<<<<

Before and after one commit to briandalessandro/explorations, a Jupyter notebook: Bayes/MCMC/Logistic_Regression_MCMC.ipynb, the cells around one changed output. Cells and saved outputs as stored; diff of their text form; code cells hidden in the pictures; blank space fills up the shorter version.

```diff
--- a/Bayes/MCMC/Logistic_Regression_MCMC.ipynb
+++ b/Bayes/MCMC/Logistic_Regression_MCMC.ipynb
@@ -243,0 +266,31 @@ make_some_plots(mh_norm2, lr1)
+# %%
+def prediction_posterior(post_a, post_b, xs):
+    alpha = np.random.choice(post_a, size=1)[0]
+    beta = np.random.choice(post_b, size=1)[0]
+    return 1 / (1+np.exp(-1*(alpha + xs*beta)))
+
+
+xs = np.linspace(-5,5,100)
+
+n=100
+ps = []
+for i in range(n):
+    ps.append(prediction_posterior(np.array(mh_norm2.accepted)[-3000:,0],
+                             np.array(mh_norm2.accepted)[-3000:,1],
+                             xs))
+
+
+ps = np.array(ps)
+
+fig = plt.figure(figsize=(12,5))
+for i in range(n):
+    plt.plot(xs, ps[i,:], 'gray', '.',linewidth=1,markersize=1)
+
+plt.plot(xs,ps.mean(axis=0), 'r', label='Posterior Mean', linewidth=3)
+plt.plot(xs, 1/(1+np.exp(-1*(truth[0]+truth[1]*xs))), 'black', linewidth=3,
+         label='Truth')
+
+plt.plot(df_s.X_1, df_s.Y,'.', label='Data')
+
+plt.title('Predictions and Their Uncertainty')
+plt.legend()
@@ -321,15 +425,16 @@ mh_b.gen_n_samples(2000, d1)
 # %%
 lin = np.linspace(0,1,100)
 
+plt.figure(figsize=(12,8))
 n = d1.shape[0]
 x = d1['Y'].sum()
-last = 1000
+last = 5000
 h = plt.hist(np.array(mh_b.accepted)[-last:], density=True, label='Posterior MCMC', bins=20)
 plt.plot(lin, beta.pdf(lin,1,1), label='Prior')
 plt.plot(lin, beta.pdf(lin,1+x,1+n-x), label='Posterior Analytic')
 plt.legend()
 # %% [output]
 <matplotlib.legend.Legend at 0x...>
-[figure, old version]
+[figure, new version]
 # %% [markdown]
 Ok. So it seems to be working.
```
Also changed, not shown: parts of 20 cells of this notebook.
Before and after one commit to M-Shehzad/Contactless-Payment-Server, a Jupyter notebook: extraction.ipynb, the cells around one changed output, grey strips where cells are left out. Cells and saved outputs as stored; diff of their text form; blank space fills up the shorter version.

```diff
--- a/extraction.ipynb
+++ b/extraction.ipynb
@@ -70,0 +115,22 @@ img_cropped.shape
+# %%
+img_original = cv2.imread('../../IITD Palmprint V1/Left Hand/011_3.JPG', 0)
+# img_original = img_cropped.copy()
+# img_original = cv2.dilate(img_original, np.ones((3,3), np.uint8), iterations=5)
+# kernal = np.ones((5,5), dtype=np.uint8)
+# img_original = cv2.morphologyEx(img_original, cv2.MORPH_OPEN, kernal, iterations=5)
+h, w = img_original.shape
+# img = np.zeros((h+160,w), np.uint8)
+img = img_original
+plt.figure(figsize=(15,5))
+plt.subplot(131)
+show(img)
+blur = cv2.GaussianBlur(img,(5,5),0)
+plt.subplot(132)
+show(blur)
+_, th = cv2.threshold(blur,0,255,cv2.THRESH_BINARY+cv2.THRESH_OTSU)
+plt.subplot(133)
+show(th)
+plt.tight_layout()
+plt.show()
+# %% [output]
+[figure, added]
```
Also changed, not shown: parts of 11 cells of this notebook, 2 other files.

>>>>

## EXERCISE BRIEF
After reading the listing above, print each line back exactly.

## SOLUTION TO THE EXERCISE
Before and after one commit to briandalessandro/explorations, a Jupyter notebook: Bayes/MCMC/Logistic_Regression_MCMC.ipynb, the cells around one changed output. Cells and saved outputs as stored; diff of their text form; code cells hidden in the pictures; blank space fills up the shorter version.

```diff
--- a/Bayes/MCMC/Logistic_Regression_MCMC.ipynb
+++ b/Bayes/MCMC/Logistic_Regression_MCMC.ipynb
@@ -243,0 +266,31 @@ make_some_plots(mh_norm2, lr1)
+# %%
+def prediction_posterior(post_a, post_b, xs):
+    alpha = np.random.choice(post_a, size=1)[0]
+    beta = np.random.choice(post_b, size=1)[0]
+    return 1 / (1+np.exp(-1*(alpha + xs*beta)))
+
+
+xs = np.linspace(-5,5,100)
+
+n=100
+ps = []
+for i in range(n):
+    ps.append(prediction_posterior(np.array(mh_norm2.accepted)[-3000:,0],
+                             np.array(mh_norm2.accepted)[-3000:,1],
+                             xs))
+
+
+ps = np.array(ps)
+
+fig = plt.figure(figsize=(12,5))
+for i in range(n):
+    plt.plot(xs, ps[i,:], 'gray', '.',linewidth=1,markersize=1)
+
+plt.plot(xs,ps.mean(axis=0), 'r', label='Posterior Mean', linewidth=3)
+plt.plot(xs, 1/(1+np.exp(-1*(truth[0]+truth[1]*xs))), 'black', linewidth=3,
+         label='Truth')
+
+plt.plot(df_s.X_1, df_s.Y,'.', label='Data')
+
+plt.title('Predictions and Their Uncertainty')
+plt.legend()
@@ -321,15 +425,16 @@ mh_b.gen_n_samples(2000, d1)
 # %%
 lin = np.linspace(0,1,100)
 
+plt.figure(figsize=(12,8))
 n = d1.shape[0]
 x = d1['Y'].sum()
-last = 1000
+last = 5000
 h = plt.hist(np.array(mh_b.accepted)[-last:], density=True, label='Posterior MCMC', bins=20)
 plt.plot(lin, beta.pdf(lin,1,1), label='Prior')
 plt.plot(lin, beta.pdf(lin,1+x,1+n-x), label='Posterior Analytic')
 plt.legend()
 # %% [output]
 <matplotlib.legend.Legend at 0x...>
-[figure, old version]
+[figure, new version]
 # %% [markdown]
 Ok. So it seems to be working.
```
Also changed, not shown: parts of 20 cells of this notebook.
Before and after one commit to M-Shehzad/Contactless-Payment-Server, a Jupyter notebook: extraction.ipynb, the cells around one changed output, grey strips where cells are left out. Cells and saved outputs as stored; diff of their text form; blank space fills up the shorter version.

```diff
--- a/extraction.ipynb
+++ b/extraction.ipynb
@@ -70,0 +115,22 @@ img_cropped.shape
+# %%
+img_original = cv2.imread('../../IITD Palmprint V1/Left Hand/011_3.JPG', 0)
+# img_original = img_cropped.copy()
+# img_original = cv2.dilate(img_original, np.ones((3,3), np.uint8), iterations=5)
+# kernal = np.ones((5,5), dtype=np.uint8)
+# img_original = cv2.morphologyEx(img_original, cv2.MORPH_OPEN, kernal, iterations=5)
+h, w = img_original.shape
+# img = np.zeros((h+160,w), np.uint8)
+img = img_original
+plt.figure(figsize=(15,5))
+plt.subplot(131)
+show(img)
+blur = cv2.GaussianBlur(img,(5,5),0)
+plt.subplot(132)
+show(blur)
+_, th = cv2.threshold(blur,0,255,cv2.THRESH_BINARY+cv2.THRESH_OTSU)
+plt.subplot(133)
+show(th)
+plt.tight_layout()
+plt.show()
+# %% [output]
+[figure, added]
```
Also changed, not shown: parts of 11 cells of this notebook, 2 other files.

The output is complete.